Listed records:
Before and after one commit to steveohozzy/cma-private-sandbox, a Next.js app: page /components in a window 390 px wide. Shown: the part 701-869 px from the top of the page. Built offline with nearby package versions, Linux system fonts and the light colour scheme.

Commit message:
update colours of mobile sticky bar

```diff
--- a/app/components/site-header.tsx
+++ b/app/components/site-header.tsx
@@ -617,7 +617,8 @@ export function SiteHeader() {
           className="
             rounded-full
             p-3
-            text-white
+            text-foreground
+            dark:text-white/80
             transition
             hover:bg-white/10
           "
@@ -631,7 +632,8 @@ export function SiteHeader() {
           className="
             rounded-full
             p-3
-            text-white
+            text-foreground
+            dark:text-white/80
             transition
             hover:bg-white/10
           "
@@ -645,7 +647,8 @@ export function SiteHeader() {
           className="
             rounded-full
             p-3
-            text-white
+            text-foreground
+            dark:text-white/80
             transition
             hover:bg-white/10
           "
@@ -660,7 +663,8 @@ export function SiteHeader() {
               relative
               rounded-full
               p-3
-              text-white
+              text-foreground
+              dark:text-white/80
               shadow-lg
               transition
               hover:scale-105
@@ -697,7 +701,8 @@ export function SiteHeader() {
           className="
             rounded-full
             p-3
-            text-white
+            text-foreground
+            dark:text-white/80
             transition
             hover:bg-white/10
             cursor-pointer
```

Task statement:
Which lines in the records above contain the word "components"? Copy each one.

Written answer:
Before and after one commit to steveohozzy/cma-private-sandbox, a Next.js app: page /components in a window 390 px wide. Shown: the part 701-869 px from the top of the page. Built offline with nearby package versions, Linux system fonts and the light colour scheme.
--- a/app/components/site-header.tsx
+++ b/app/components/site-header.tsx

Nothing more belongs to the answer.